The data is clear. Students of color and students with disabilities are disciplined at disproportionate rates. In the 2016–17 school year, the discipline rate for students receiving special education services was 3.6 percent higher than the statewide average. The discipline rate for black students was 3.9 percent higher than the statewide average, and for Latino students, the rate was 0.6 percent higher than the statewide average.
This is an equity issue. Each day a student misses class for disciplinary purposes is a day they miss learning.
The bottom line is this: Rescinding the 2014 guidelines will have no effect on Washington’s laws and rules related to student discipline. In addition, this will have no effect on the Office of Superintendent of Public Instruction’s (OSPI) enforcement of civil rights laws that prohibit discrimination in the administration of student discipline.
Under state law, Washington school districts must adopt and follow the student discipline rules released by OSPI in August. The rules encourage schools to use best practices in discipline, and prohibit schools from excluding students from school for absences or tardiness, among other things.
Additionally, OSPI will continue to monitor school districts for compliance with state civil rights rules, which require districts to review student discipline data to identify disproportionalities based on race, sex, English learner status, and disability. Districts should take prompt action to ensure any disproportionalities are not the result of discrimination.
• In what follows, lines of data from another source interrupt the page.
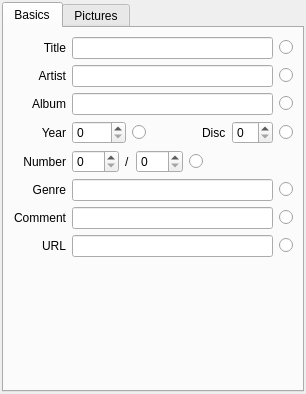
This is src/ui/EditorWidget.ui in sjuvonen/coquillo as Qt 5 draws it before an edit. The edited form follows.
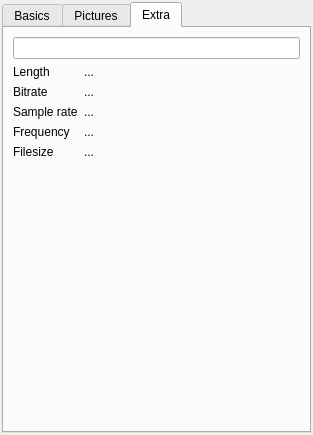
This is the edited form. The open tabs and pages were chosen to show the change.

Diff of the .ui file:
```diff
--- a/src/ui/EditorWidget.ui
+++ b/src/ui/EditorWidget.ui
@@ -6,8 +6,8 @@
    <rect>
     <x>0</x>
     <y>0</y>
-    <width>306</width>
-    <height>394</height>
+    <width>313</width>
+    <height>435</height>
    </rect>
   </property>
   <property name="windowTitle">
@@ -257,7 +257,7 @@
        <item row="5" column="1">
         <widget class="QLineEdit" name="genre"/>
        </item>
-       <item row="8" column="1">
+       <item row="11" column="1">
         <spacer name="verticalSpacer">
          <property name="orientation">
           <enum>Qt::Vertical</enum>
@@ -517,6 +517,109 @@
        </item>
       </layout>
      </widget>
+     <widget class="QWidget" name="extra">
+      <attribute name="title">
+       <string>Extra</string>
+      </attribute>
+      <layout class="QVBoxLayout" name="verticalLayout_3">
+       <item>
+        <widget class="QLineEdit" name="lineEdit"/>
+       </item>
+       <item>
+        <layout class="QGridLayout" name="gridLayout_3">
+         <item row="0" column="0">
+          <widget class="QLabel" name="label_16">
+           <property name="text">
+            <string>Length</string>
+           </property>
+          </widget>
+         </item>
+         <item row="0" column="1">
+          <widget class="QLabel" name="label_21">
+           <property name="sizePolicy">
+            <sizepolicy hsizetype="Preferred" vsizetype="Preferred">
+             <horstretch>1</horstretch>
+             <verstretch>0</verstretch>
+            </sizepolicy>
+           </property>
+           <property name="text">
+            <string>...</string>
+           </property>
+          </widget>
+         </item>
+         <item row="1" column="0">
+          <widget class="QLabel" name="label_17">
+           <property name="text">
+            <string>Bitrate</string>
+           </property>
+          </widget>
+         </item>
+         <item row="1" column="1">
+          <widget class="QLabel" name="label_22">
+           <property name="text">
+            <string>...</string>
+           </property>
+          </widget>
+         </item>
+         <item row="2" column="0">
+          <widget class="QLabel" name="label_18">
+           <property name="text">
+            <string>Sample rate</string>
+           </property>
+          </widget>
+         </item>
+         <item row="2" column="1">
+          <widget class="QLabel" name="label_23">
+           <property name="text">
+            <string>...</string>
+           </property>
+          </widget>
+         </item>
+         <item row="3" column="0">
+          <widget class="QLabel" name="label_20">
+           <property name="text">
+            <string>Frequency</string>
+           </property>
+          </widget>
+         </item>
+         <item row="3" column="1">
+          <widget class="QLabel" name="label_24">
+           <property name="text">
+            <string>...</string>
+           </property>
+          </widget>
+         </item>
+         <item row="4" column="0">
+          <widget class="QLabel" name="label_19">
+           <property name="text">
+            <string>Filesize</string>
+           </property>
+          </widget>
+         </item>
+         <item row="4" column="1">
+          <widget class="QLabel" name="label_25">
+           <property name="text">
+            <string>...</string>
+           </property>
+          </widget>
+         </item>
+        </layout>
+       </item>
+       <item>
+        <spacer name="verticalSpacer_2">
+         <property name="orientation">
+          <enum>Qt::Vertical</enum>
+         </property>
+         <property name="sizeHint" stdset="0">
+          <size>
+           <width>20</width>
+           <height>40</height>
+          </size>
+         </property>
+        </spacer>
+       </item>
+      </layout>
+     </widget>
     </widget>
    </item>
   </layout>
```
Left out of the diff: 250 changed lines with no effect on the pictures.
For questions about student discipline, please contact OSPI’s student discipline team.